Running Linux on the Lenovo ThinkPad Carbon X1 (5th generation)

I installed three Linux distributions — Fedora 27, openSUSE Tumbleweed, and Ubuntu 17.10 — on the Lenovo ThinkPad Carbon X1 (5th gen.) and had a look at the out-of-the-box Linux hardware compatibility with these three distributions.

I tested three popular Linux distributions on the new fifth generation Lenovo ThinkPad Carbon X1. I had to make a few preparations in Windows before I could even start the installation, but I won’t go into details about that here as I’ve already written more about this last month.

I was positively surprised with the three Linux distributions as almost everything worked out-of-the-box. Hardware compatibility used to vary quite a bit between different Linux distributions just a few years ago. These differences seem to be going away now that all distributions release up-to-date Kernels and userlands at least twice a year.

I downloaded all available software updates for each distribution after installing them. I didn’t configure or seek out any drivers or instructions other than the regular-use-configuration required to connect to networks and devices for testing.

Things that works out-of-the-box with no additional setup:

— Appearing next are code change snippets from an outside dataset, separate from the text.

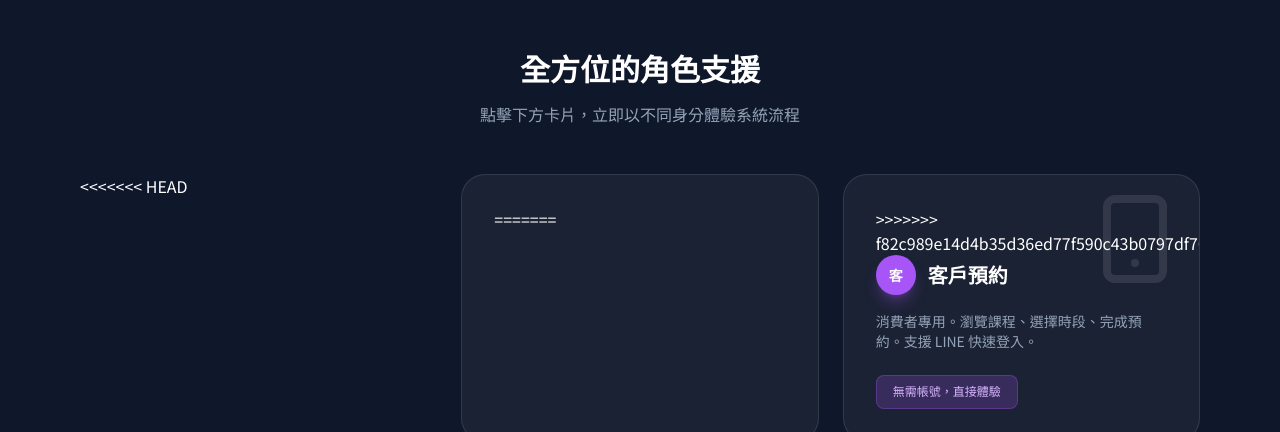
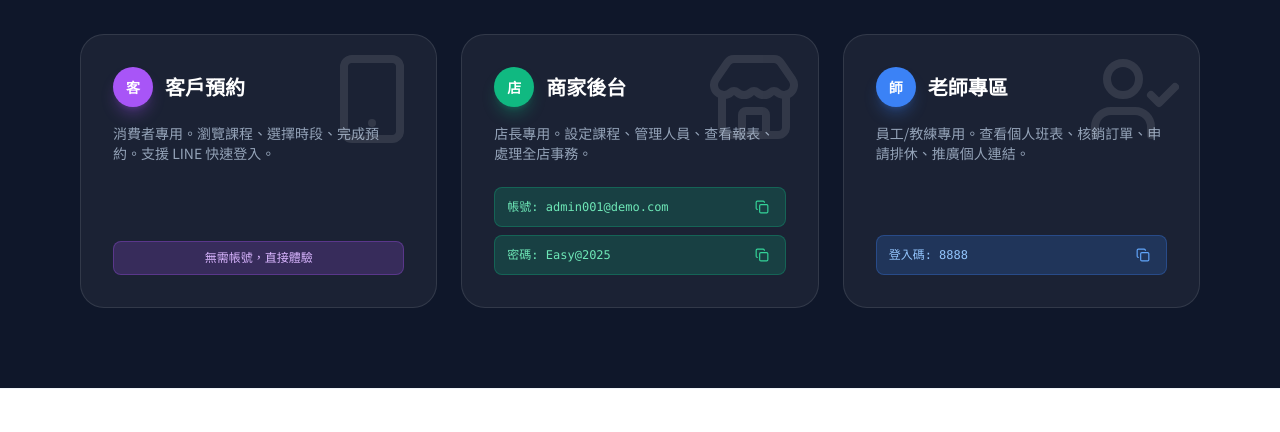
Before and after one commit to StevenWang1012/easybook, a plain HTML site: page index.html in a window 1280 px wide. Shown: the part 1290-1722 px from the top of the page. Drawn offline with nearby package versions, Linux system fonts and the light colour scheme.

Commit message:
修改連結

```diff
--- a/index.html
+++ b/index.html
@@ -54,11 +54,7 @@
             </p>
             <div class="flex flex-col md:flex-row justify-center gap-4">
                 <a href="#demo" class="px-8 py-4 bg-emerald-600 text-white rounded-xl font-bold text-lg shadow-xl shadow-emerald-200 hover:bg-emerald-700 transition transform hover:-translate-y-1">免費體驗</a>
-<<<<<<< HEAD
                 <a href="booking.html?id=a0eebc99-9c0b-4ef8-bb6d-6bb9bd380a11" target="_blank" class="px-8 py-4 bg-white text-slate-700 border border-slate-200 rounded-xl font-bold text-lg hover:bg-slate-50 transition flex items-center justify-center">
-=======
-                <a href="booking.html?id=0ab566a7-a7d2-4e12-a52b-d9b4f99fab7a" target="_blank" class="px-8 py-4 bg-white text-slate-700 border border-slate-200 rounded-xl font-bold text-lg hover:bg-slate-50 transition flex items-center justify-center">
->>>>>>> f82c989e14d4b35d36ed77f590c43b0797df70af
                     <i data-lucide="smartphone" class="w-5 h-5 mr-2"></i> 模擬客戶預約
                 </a>
             </div>
@@ -104,58 +100,56 @@
                 <p class="text-slate-400">點擊下方卡片，立即以不同身分體驗系統流程</p>
             </div>
 
-            <div class="grid md:grid-cols-3 gap-6">
+            <div class="grid md:grid-cols-3 gap-6 items-stretch">
 
                 <!-- 1. 客戶預約 (Purple) -->
-<<<<<<< HEAD
-                <a href="booking.html?id=a0eebc99-9c0b-4ef8-bb6d-6bb9bd380a11" target="_blank" class="block bg-white/5 border border-white/10 p-8 rounded-3xl glow-card glow-purple relative overflow-hidden group">
-=======
-                <a href="booking.html?id=0ab566a7-a7d2-4e12-a52b-d9b4f99fab7a" class="block bg-white/5 border border-white/10 p-8 rounded-3xl glow-card glow-purple relative overflow-hidden group">
->>>>>>> f82c989e14d4b35d36ed77f590c43b0797df70af
+                <a href="booking.html?id=a0eebc99-9c0b-4ef8-bb6d-6bb9bd380a11" target="_blank" class="flex flex-col h-full bg-white/5 border border-white/10 p-8 rounded-3xl glow-card glow-purple relative overflow-hidden group">
                     <div class="absolute top-0 right-0 p-4 opacity-10 group-hover:opacity-20 transition"><i data-lucide="smartphone" class="w-24 h-24"></i></div>
                     <div class="flex items-center mb-4">
                         <span class="w-10 h-10 rounded-full bg-purple-500 flex items-center justify-center text-sm font-bold mr-3 shadow-lg shadow-purple-500/30">客</span>
                         <h3 class="font-bold text-xl">客戶預約</h3>
                     </div>
-                    <p class="text-sm text-slate-400 mb-6 min-h-[40px]">消費者專用。瀏覽課程、選擇時段、完成預約。支援 LINE 快速登入。</p>
-                    <div class="inline-block px-4 py-2 bg-purple-500/20 text-purple-300 rounded-lg text-xs font-mono border border-purple-500/30">
-                        無需帳號，直接體驗
+                    <p class="text-sm text-slate-400 mb-6 flex-1">消費者專用。瀏覽課程、選擇時段、完成預約。支援 LINE 快速登入。</p>
+                    <div class="mt-auto">
+                        <div class="inline-block px-4 py-2 bg-purple-500/20 text-purple-300 rounded-lg text-xs font-mono border border-purple-500/30 w-full text-center">
+                            無需帳號，直接體驗
+                        </div>
                     </div>
                 </a>
 
                 <!-- 2. 商家後台 (Emerald) -->
-                <!-- 使用 onclick 替代 href 以支援內部按鈕的 stopPropagation -->
-                <div onclick="window.open('admin.html', '_blank')" class="cursor-pointer block bg-white/5 border border-white/10 p-8 rounded-3xl glow-card glow-emerald relative overflow-hidden group">
+                <div onclick="window.open('admin.html', '_blank')" class="cursor-pointer flex flex-col h-full bg-white/5 border border-white/10 p-8 rounded-3xl glow-card glow-emerald relative overflow-hidden group">
                     <div class="absolute top-0 right-0 p-4 opacity-10 group-hover:opacity-20 transition"><i data-lucide="store" class="w-24 h-24"></i></div>
                     <div class="flex items-center mb-4">
                         <span class="w-10 h-10 rounded-full bg-emerald-500 flex items-center justify-center text-sm font-bold mr-3 shadow-lg shadow-emerald-500/30">店</span>
                         <h3 class="font-bold text-xl">商家後台</h3>
                     </div>
-                    <p class="text-sm text-slate-400 mb-6 min-h-[40px]">店長專用。設定課程、管理人員、查看報表、處理全店事務。</p>
-                    <div class="space-y-2">
-                        <div class="flex items-center justify-between px-3 py-2 bg-emerald-500/20 text-emerald-300 rounded-lg text-xs font-mono border border-emerald-500/30 w-full group/btn">
-                            <span>帳號: admin001@demo.com</span>
-                            <button onclick="event.stopPropagation(); copyText('admin001@demo.com')" class="text-emerald-500 hover:text-white transition p-1 rounded hover:bg-emerald-500/50" title="複製"><i data-lucide="copy" class="w-3 h-3"></i></button>
+                    <p class="text-sm text-slate-400 mb-6 flex-1">店長專用。設定課程、管理人員、查看報表、處理全店事務。</p>
+                    <div class="space-y-2 mt-auto">
+                        <div class="flex items-center justify-between px-3 py-2 bg-emerald-500/20 text-emerald-300 rounded-lg text-xs font-mono border border-emerald-500/30 w-full group/btn hover:bg-emerald-500/30 transition">
+                            <span class="truncate">帳號: admin001@demo.com</span>
+                            <button onclick="event.stopPropagation(); copyText('admin001@demo.com')" class="text-emerald-400 hover:text-white transition p-1 rounded hover:bg-emerald-500" title="複製"><i data-lucide="copy" class="w-3.5 h-3.5"></i></button>
                         </div>
-                        <div class="flex items-center justify-between px-3 py-2 bg-emerald-500/20 text-emerald-300 rounded-lg text-xs font-mono border border-emerald-500/30 w-full group/btn">
+                        <div class="flex items-center justify-between px-3 py-2 bg-emerald-500/20 text-emerald-300 rounded-lg text-xs font-mono border border-emerald-500/30 w-full group/btn hover:bg-emerald-500/30 transition">
                             <span>密碼: Easy@2025</span>
-                            <button onclick="event.stopPropagation(); copyText('Easy@2025')" class="text-emerald-500 hover:text-white transition p-1 rounded hover:bg-emerald-500/50" title="複製"><i data-lucide="copy" class="w-3 h-3"></i></button>
+                            <button onclick="event.stopPropagation(); copyText('Easy@2025')" class="text-emerald-400 hover:text-white transition p-1 rounded hover:bg-emerald-500" title="複製"><i data-lucide="copy" class="w-3.5 h-3.5"></i></button>
                         </div>
                     </div>
                 </div>
 
                 <!-- 3. 老師專區 (Blue) -->
-                <!-- 使用 onclick 替代 href -->
-                <div onclick="window.open('staff.html?id=d4e1c7bf-720c-4e3d-a2a2-b0302a0dfddc', '_blank')" class="cursor-pointer block bg-white/5 border border-white/10 p-8 rounded-3xl glow-card glow-blue relative overflow-hidden group">
+                <div onclick="window.open('staff.html?id=d4e1c7bf-720c-4e3d-a2a2-b0302a0dfddc', '_blank')" class="cursor-pointer flex flex-col h-full bg-white/5 border border-white/10 p-8 rounded-3xl glow-card glow-blue relative overflow-hidden group">
                     <div class="absolute top-0 right-0 p-4 opacity-10 group-hover:opacity-20 transition"><i data-lucide="user-check" class="w-24 h-24"></i></div>
                     <div class="flex items-center mb-4">
                         <span class="w-10 h-10 rounded-full bg-blue-500 flex items-center justify-center text-sm font-bold mr-3 shadow-lg shadow-blue-500/30">師</span>
                         <h3 class="font-bold text-xl">老師專區</h3>
                     </div>
-                    <p class="text-sm text-slate-400 mb-6 min-h-[40px]">員工/教練專用。查看個人班表、核銷訂單、申請排休、推廣個人連結。</p>
-                    <div class="flex items-center justify-between px-3 py-2 bg-blue-500/20 text-blue-300 rounded-lg text-xs font-mono border border-blue-500/30 w-full">
-                        <span>登入碼: 8888</span>
-                        <button onclick="event.stopPropagation(); copyText('8888')" class="text-blue-500 hover:text-white transition p-1 rounded hover:bg-blue-500/50" title="複製"><i data-lucide="copy" class="w-3 h-3"></i></button>
+                    <p class="text-sm text-slate-400 mb-6 flex-1">員工/教練專用。查看個人班表、核銷訂單、申請排休、推廣個人連結。</p>
+                    <div class="mt-auto">
+                        <div class="flex items-center justify-between px-3 py-2 bg-blue-500/20 text-blue-300 rounded-lg text-xs font-mono border border-blue-500/30 w-full hover:bg-blue-500/30 transition">
+                            <span>登入碼: 8888</span>
+                            <button onclick="event.stopPropagation(); copyText('8888')" class="text-blue-400 hover:text-white transition p-1 rounded hover:bg-blue-500" title="複製"><i data-lucide="copy" class="w-3.5 h-3.5"></i></button>
+                        </div>
                     </div>
                 </div>
 
@@ -196,5 +190,4 @@
         }
     </script>
 </body>
-
 </html>
```
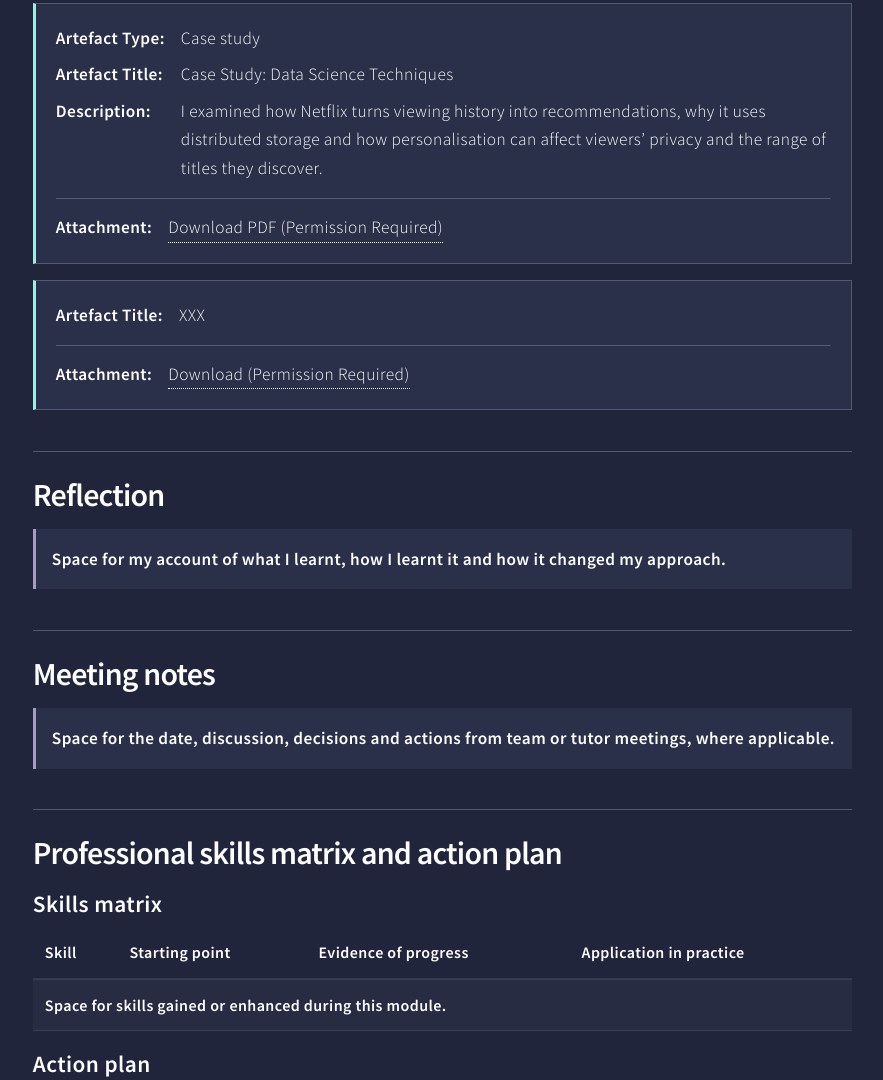
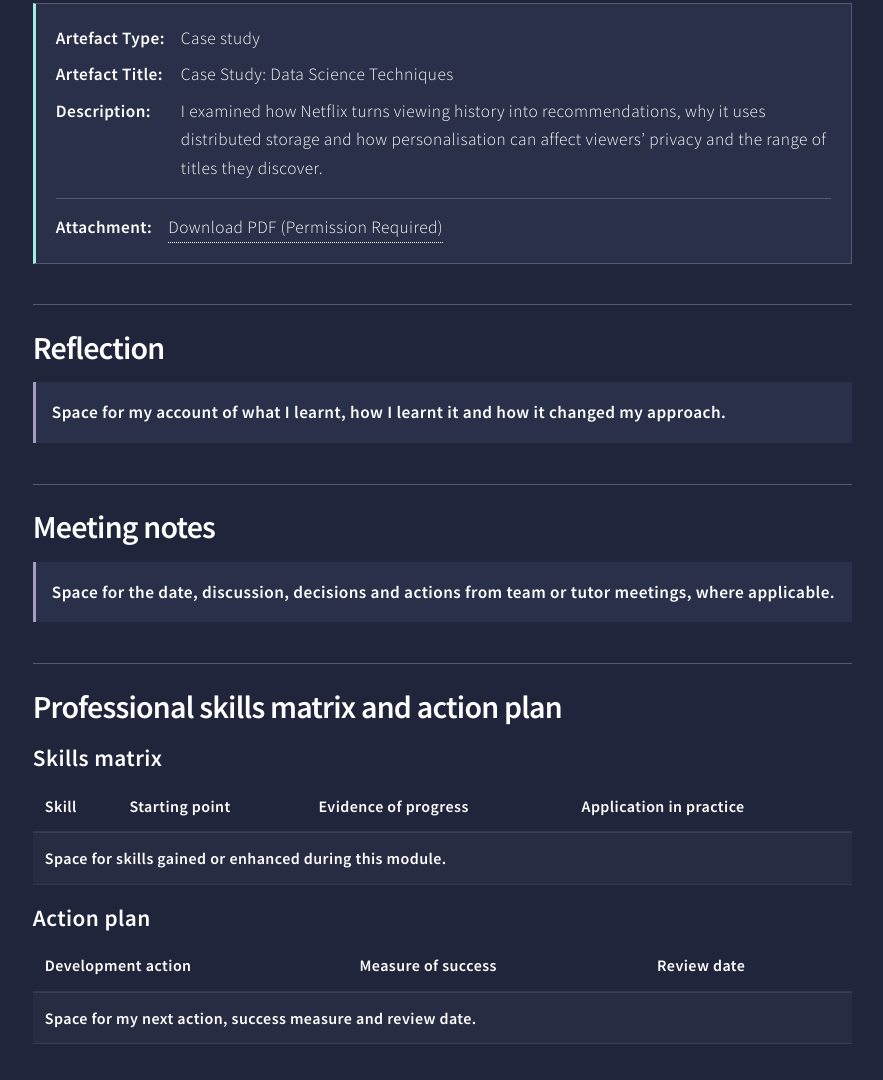
Before and after one commit to ce26229/eportfolio, a plain HTML site: page modules/launch-into-computing.html in a window 1280 px wide. Shown: the part 3306-4386 px from the top of the page, without its empty margins (348-1231 px from the left). Drawn offline with Linux system fonts and the light colour scheme.

Commit message:
Remove unused artefact article section
Removed an unused article section and its content.

```diff
--- a/modules/launch-into-computing.html
+++ b/modules/launch-into-computing.html
@@ -143,14 +143,6 @@
                 <a href="https://drive.google.com/file/d/1e3XiF_9oIy9K4xYrrVgGmx4CcWRqgPLx/view?usp=sharing">Download PDF (Permission Required)</a>
               </p>
             </article>
-            <article id="XXX" class="artefact-card" aria-label="XXX">
-              <dl>
-                <dt>Artefact Title:</dt><dd>XXX</dd>
-              </dl>
-              <p class="artefact-file"><strong>Attachment:</strong>
-                <a href="https://drive.google.com/file/d/1EGw8Y6rP1i2pK_TUELj_wV2iI_U1ebkr/view?usp=sharing">Download (Permission Required)</a>
-              </p>
-            </article>
           </section>
           <section id="reflection"><h2>Reflection</h2><p class="entry"><strong>Space for my account of what I learnt, how I learnt it and how it changed my approach.</strong></p></section>
           <section id="meetings"><h2>Meeting notes</h2><p class="entry"><strong>Space for the date, discussion, decisions and actions from team or tutor meetings, where applicable.</strong></p></section>
```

  • Speakers, audio-jack, and built-in microphone.
  • Bluetooth (tested with generic mouse, gamepad, and portable speakers)
  • 4G connectivity (requires Micro-SIM card, EM7455 Qualcomm Snapdragon X7 LTE-A)
  • WiFi (I saw same network speeds and reliability as Windows 10)
  • The included proprietary-connector (‘Lenovo Native RJ45’) Ethernet adapter
  • Graphics, display, and backlight control (Intel HD Graphics 620)
  • Multimedia and function keys
  • Thouchpad and trackpoint
  • Micro-SD card reader
  • GNOME running under X11 and Wayland

The Micro-SD card reader is located at the back of the machine inside the SIM-tray compartment. It’s an inconvenient location and requires that you tilt the screen down a bit to open the compartment. This isn’t the laptop to get if you intend to use the Micro-SD card reader a lot. If you only intend to use the Micro-SD card reader as a storage expansion slot or as a backup drive, then its sub-optimal location shouldn’t be a problem.

Things that didn’t work:

  • GNOME apps can’t use the built-in Qualcomm GPS module for location (not recognized as a location source by GeoClue)
  • Linux recognizes the finger print reader, but it can’t be used in GNOME.

In other words, you shouldn’t have any hardware compatibility problems for the common components of this laptop with the fifth generation Lenovo ThinkPad Carbon X1 in any recent and up-to-date Linux distributions.

Extra: USB Type-C power

The ThinkPad Carbon X1 charges through a standard USB-C connection with the included charger providing up to 65 watt. However, you can also slow-charge from a lower wattage USB-C source such as the charger for your smartphone or even a standard battery pack.

You can only get about 20 W from a type-C charger meant for use with a mobile phone, so the battery is discharging faster than the power source can provide a charge. It can be slow-charging option in situations where you've forgotten the charger in a meeting room or don’t have access to another power source. Notably, this doesn’t work in Windows 10 as it doesn’t seem able to negotiate a charge from anything but the included charger. If you turn off the laptop, put it into hibernation (even Modern Standby, a.k.a. Fast Boot), or boot into Linux — you can charge from standard USB-C power source.

I also tested the output of the built-in USB Type-C ports using the Delock USB-C volt-/ammeter. The ports can provide up to 3 ampere at 5 volt (15 watt) for powering and charging your USB-C devices. This is just slightly less than you can expect from most USB-C chargers, which typically output 16–20 W.

Conclusions

I had a first generation ThinkPad Carbon X1 some , and it had problems with WiFi disconnecting every few minutes, and the screen backlight wouldn’t turn on after resuming from hibernation.

I must admit that I was surprised that the 4G connectivity worked out-of-the-box without requiring hours to chase down drivers and troubleshooting. I fully expected that that would be necessary, but it just worked right away.

Kudos to Lenovo for choosing components with open source drivers available, and kudos to the Linux kernel for keeping up with the times and providing excellent support for new devices and components. The increased Linux support from component and device manufacturers means things now — even on really new devices — just work.

I tested the Lenovo ThinkPad Carbon X1 model 20HR0022MX. I used the latest Kernel version for each distribution: 4.14 for Fedora and openSUSE, and 4.13 for Ubuntu.